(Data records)
────────────────

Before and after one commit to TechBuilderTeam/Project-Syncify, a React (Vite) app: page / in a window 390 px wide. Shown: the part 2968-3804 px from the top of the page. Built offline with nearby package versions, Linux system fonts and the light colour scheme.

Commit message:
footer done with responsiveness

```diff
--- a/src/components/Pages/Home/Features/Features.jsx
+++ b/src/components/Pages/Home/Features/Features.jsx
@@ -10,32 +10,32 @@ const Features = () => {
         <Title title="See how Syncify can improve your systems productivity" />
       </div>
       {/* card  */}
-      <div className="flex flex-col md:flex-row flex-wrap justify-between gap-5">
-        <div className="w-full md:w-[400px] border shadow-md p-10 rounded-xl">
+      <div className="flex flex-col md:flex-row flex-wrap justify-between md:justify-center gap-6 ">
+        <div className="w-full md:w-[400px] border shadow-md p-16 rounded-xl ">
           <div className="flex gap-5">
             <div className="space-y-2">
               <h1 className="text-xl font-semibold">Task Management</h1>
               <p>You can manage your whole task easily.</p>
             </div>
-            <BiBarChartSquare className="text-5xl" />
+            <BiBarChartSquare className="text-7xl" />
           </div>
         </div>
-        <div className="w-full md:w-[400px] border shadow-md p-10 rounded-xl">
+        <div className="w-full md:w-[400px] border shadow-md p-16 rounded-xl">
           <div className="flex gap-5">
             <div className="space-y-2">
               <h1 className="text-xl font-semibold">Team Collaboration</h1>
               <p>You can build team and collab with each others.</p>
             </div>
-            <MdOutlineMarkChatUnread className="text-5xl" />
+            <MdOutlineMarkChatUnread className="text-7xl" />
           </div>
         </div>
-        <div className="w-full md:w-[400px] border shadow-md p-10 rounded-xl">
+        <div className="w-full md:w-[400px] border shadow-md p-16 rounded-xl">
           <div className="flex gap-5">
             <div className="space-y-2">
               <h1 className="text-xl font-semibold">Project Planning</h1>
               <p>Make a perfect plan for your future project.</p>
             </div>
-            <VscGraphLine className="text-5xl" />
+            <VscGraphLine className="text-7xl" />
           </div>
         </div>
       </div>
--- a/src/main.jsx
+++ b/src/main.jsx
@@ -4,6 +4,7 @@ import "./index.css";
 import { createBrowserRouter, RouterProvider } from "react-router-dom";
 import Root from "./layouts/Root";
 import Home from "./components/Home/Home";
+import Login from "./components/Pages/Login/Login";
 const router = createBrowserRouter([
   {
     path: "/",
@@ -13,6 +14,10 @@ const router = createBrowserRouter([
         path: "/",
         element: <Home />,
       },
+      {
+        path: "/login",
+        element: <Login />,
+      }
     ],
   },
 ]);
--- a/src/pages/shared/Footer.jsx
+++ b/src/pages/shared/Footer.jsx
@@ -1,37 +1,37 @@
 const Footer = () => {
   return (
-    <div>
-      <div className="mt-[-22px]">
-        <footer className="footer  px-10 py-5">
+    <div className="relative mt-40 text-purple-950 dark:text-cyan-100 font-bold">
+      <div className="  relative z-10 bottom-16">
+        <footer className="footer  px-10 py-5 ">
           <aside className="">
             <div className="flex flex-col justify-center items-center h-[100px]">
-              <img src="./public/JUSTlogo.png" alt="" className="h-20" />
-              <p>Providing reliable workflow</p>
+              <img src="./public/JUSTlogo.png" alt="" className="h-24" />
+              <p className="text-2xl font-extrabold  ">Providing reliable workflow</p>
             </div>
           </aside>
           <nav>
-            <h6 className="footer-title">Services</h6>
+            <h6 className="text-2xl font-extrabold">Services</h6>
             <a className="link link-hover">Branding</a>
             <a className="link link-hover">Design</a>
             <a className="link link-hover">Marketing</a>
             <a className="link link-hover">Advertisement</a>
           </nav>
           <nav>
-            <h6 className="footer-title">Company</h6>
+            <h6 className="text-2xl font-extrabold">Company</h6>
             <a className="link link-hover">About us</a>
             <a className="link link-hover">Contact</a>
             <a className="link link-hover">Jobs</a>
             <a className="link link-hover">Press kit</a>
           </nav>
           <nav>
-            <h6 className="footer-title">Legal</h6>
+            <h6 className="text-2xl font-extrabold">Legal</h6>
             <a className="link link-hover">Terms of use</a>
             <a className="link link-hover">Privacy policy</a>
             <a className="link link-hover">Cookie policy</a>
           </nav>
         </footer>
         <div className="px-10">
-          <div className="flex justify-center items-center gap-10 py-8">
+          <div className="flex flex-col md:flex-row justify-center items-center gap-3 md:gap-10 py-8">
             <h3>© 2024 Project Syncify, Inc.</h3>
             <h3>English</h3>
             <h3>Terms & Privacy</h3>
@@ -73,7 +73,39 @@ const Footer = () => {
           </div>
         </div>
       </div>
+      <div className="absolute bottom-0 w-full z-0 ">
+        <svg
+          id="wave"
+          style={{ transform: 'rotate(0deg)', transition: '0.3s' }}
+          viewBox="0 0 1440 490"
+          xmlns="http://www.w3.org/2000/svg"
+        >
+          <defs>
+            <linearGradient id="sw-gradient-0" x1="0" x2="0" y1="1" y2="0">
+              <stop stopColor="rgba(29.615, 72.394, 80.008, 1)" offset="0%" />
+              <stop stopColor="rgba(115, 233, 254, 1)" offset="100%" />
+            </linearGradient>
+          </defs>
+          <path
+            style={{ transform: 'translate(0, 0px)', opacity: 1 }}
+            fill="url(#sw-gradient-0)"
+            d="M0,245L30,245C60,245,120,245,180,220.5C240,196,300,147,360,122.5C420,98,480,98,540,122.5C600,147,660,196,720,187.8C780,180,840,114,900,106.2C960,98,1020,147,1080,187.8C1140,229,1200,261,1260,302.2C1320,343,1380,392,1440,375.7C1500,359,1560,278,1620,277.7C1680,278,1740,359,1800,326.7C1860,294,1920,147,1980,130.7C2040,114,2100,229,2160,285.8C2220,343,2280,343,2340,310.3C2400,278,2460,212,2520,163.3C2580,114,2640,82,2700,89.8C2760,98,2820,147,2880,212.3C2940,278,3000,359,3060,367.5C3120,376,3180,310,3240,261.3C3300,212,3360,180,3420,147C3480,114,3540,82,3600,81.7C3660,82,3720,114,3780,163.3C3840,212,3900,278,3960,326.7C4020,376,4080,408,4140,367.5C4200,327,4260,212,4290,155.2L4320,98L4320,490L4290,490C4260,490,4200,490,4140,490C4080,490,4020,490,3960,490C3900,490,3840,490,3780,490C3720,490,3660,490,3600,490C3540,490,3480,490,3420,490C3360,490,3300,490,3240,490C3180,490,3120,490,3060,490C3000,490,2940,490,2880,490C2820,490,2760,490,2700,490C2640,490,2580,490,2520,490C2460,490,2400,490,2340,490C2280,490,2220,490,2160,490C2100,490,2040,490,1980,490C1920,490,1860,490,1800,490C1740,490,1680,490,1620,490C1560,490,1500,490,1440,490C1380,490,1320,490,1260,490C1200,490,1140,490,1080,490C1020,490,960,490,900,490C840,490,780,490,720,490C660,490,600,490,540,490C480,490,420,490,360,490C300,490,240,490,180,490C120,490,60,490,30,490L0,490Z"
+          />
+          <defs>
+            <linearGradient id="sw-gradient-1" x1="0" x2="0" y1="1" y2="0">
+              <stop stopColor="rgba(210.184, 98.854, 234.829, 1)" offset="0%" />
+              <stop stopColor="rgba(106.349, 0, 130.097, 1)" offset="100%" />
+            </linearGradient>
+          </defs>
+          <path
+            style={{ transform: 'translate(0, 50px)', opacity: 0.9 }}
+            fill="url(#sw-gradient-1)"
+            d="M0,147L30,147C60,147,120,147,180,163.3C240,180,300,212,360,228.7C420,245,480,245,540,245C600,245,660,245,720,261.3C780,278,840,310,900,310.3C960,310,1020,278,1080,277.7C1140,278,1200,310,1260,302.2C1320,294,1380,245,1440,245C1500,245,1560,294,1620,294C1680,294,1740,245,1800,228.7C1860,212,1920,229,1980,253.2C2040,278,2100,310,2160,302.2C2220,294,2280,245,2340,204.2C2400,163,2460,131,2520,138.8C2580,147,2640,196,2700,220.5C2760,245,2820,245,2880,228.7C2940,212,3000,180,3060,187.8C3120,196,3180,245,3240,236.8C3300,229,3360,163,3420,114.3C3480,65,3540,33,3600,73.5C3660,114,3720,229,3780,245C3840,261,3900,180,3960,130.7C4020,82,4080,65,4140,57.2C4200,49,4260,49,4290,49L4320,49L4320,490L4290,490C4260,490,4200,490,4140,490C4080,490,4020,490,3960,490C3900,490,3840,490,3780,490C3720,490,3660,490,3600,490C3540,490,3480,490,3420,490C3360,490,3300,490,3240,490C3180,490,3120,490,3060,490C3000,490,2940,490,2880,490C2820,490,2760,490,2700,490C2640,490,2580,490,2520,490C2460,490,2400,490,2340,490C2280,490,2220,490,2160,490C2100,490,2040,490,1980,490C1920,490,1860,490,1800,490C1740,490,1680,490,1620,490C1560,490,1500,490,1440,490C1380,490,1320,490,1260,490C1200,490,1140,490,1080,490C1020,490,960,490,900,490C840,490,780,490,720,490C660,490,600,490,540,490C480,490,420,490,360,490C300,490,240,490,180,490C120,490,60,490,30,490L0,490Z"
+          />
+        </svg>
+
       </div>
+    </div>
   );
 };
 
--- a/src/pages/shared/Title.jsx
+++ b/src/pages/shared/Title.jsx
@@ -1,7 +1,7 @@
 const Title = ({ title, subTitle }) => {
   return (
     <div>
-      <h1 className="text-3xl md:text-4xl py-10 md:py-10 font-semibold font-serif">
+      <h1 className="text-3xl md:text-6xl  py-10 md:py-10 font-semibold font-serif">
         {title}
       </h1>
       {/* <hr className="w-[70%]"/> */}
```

────────────────

_PROBLEM TO SOLVE_
Where does the string "center" appear in the records above? Show every line that holds it.

_OUTPUT FOR THIS EXERCISE_
+      <div className="flex flex-col md:flex-row flex-wrap justify-between md:justify-center gap-6 ">
             <div className="flex flex-col justify-center items-center h-[100px]">
-          <div className="flex justify-center items-center gap-10 py-8">
+          <div className="flex flex-col md:flex-row justify-center items-center gap-3 md:gap-10 py-8">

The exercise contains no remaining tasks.